The response must contain all of the entries, each one repeated exactly.

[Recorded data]
━━━━━━━━━━━━━━━━━━━━

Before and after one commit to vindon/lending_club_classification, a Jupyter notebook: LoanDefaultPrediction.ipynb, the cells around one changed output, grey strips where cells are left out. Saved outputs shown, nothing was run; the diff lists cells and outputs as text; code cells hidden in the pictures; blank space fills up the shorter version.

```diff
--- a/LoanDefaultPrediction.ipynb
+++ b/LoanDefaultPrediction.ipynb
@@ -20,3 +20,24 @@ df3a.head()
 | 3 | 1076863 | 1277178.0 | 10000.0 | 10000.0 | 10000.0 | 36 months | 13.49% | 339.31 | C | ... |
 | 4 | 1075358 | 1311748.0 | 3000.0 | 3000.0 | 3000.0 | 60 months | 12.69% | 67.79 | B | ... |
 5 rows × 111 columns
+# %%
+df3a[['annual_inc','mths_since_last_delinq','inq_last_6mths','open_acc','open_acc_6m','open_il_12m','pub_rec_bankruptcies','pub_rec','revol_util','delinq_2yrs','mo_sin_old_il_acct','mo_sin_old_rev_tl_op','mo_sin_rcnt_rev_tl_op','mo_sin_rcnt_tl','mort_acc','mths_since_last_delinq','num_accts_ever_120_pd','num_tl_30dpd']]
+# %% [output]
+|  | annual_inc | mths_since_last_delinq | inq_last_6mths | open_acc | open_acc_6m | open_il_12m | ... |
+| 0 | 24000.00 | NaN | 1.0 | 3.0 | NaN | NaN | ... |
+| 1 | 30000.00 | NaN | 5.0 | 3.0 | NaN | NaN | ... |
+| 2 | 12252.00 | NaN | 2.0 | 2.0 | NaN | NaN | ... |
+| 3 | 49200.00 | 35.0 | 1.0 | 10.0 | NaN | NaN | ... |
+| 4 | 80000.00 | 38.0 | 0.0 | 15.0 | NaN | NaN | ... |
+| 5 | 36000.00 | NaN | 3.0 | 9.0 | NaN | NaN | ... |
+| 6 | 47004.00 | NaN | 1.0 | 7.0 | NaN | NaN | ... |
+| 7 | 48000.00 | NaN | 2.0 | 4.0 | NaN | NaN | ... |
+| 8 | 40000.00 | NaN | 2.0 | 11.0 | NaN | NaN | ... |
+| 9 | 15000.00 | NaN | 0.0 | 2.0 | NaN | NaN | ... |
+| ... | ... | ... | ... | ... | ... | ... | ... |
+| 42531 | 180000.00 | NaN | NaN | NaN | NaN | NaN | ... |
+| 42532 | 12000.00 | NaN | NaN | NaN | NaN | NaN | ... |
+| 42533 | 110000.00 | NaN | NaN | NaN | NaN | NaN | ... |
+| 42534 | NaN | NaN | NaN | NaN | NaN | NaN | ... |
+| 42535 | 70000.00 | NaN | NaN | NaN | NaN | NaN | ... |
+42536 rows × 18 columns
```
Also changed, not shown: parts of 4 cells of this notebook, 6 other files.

━━━━━━━━━━━━━━━━━━━━

**Solution for this task:**
Before and after one commit to vindon/lending_club_classification, a Jupyter notebook: LoanDefaultPrediction.ipynb, the cells around one changed output, grey strips where cells are left out. Saved outputs shown, nothing was run; the diff lists cells and outputs as text; code cells hidden in the pictures; blank space fills up the shorter version.

```diff
--- a/LoanDefaultPrediction.ipynb
+++ b/LoanDefaultPrediction.ipynb
@@ -20,3 +20,24 @@ df3a.head()
 | 3 | 1076863 | 1277178.0 | 10000.0 | 10000.0 | 10000.0 | 36 months | 13.49% | 339.31 | C | ... |
 | 4 | 1075358 | 1311748.0 | 3000.0 | 3000.0 | 3000.0 | 60 months | 12.69% | 67.79 | B | ... |
 5 rows × 111 columns
+# %%
+df3a[['annual_inc','mths_since_last_delinq','inq_last_6mths','open_acc','open_acc_6m','open_il_12m','pub_rec_bankruptcies','pub_rec','revol_util','delinq_2yrs','mo_sin_old_il_acct','mo_sin_old_rev_tl_op','mo_sin_rcnt_rev_tl_op','mo_sin_rcnt_tl','mort_acc','mths_since_last_delinq','num_accts_ever_120_pd','num_tl_30dpd']]
+# %% [output]
+|  | annual_inc | mths_since_last_delinq | inq_last_6mths | open_acc | open_acc_6m | open_il_12m | ... |
+| 0 | 24000.00 | NaN | 1.0 | 3.0 | NaN | NaN | ... |
+| 1 | 30000.00 | NaN | 5.0 | 3.0 | NaN | NaN | ... |
+| 2 | 12252.00 | NaN | 2.0 | 2.0 | NaN | NaN | ... |
+| 3 | 49200.00 | 35.0 | 1.0 | 10.0 | NaN | NaN | ... |
+| 4 | 80000.00 | 38.0 | 0.0 | 15.0 | NaN | NaN | ... |
+| 5 | 36000.00 | NaN | 3.0 | 9.0 | NaN | NaN | ... |
+| 6 | 47004.00 | NaN | 1.0 | 7.0 | NaN | NaN | ... |
+| 7 | 48000.00 | NaN | 2.0 | 4.0 | NaN | NaN | ... |
+| 8 | 40000.00 | NaN | 2.0 | 11.0 | NaN | NaN | ... |
+| 9 | 15000.00 | NaN | 0.0 | 2.0 | NaN | NaN | ... |
+| ... | ... | ... | ... | ... | ... | ... | ... |
+| 42531 | 180000.00 | NaN | NaN | NaN | NaN | NaN | ... |
+| 42532 | 12000.00 | NaN | NaN | NaN | NaN | NaN | ... |
+| 42533 | 110000.00 | NaN | NaN | NaN | NaN | NaN | ... |
+| 42534 | NaN | NaN | NaN | NaN | NaN | NaN | ... |
+| 42535 | 70000.00 | NaN | NaN | NaN | NaN | NaN | ... |
+42536 rows × 18 columns
```
Also changed, not shown: parts of 4 cells of this notebook, 6 other files.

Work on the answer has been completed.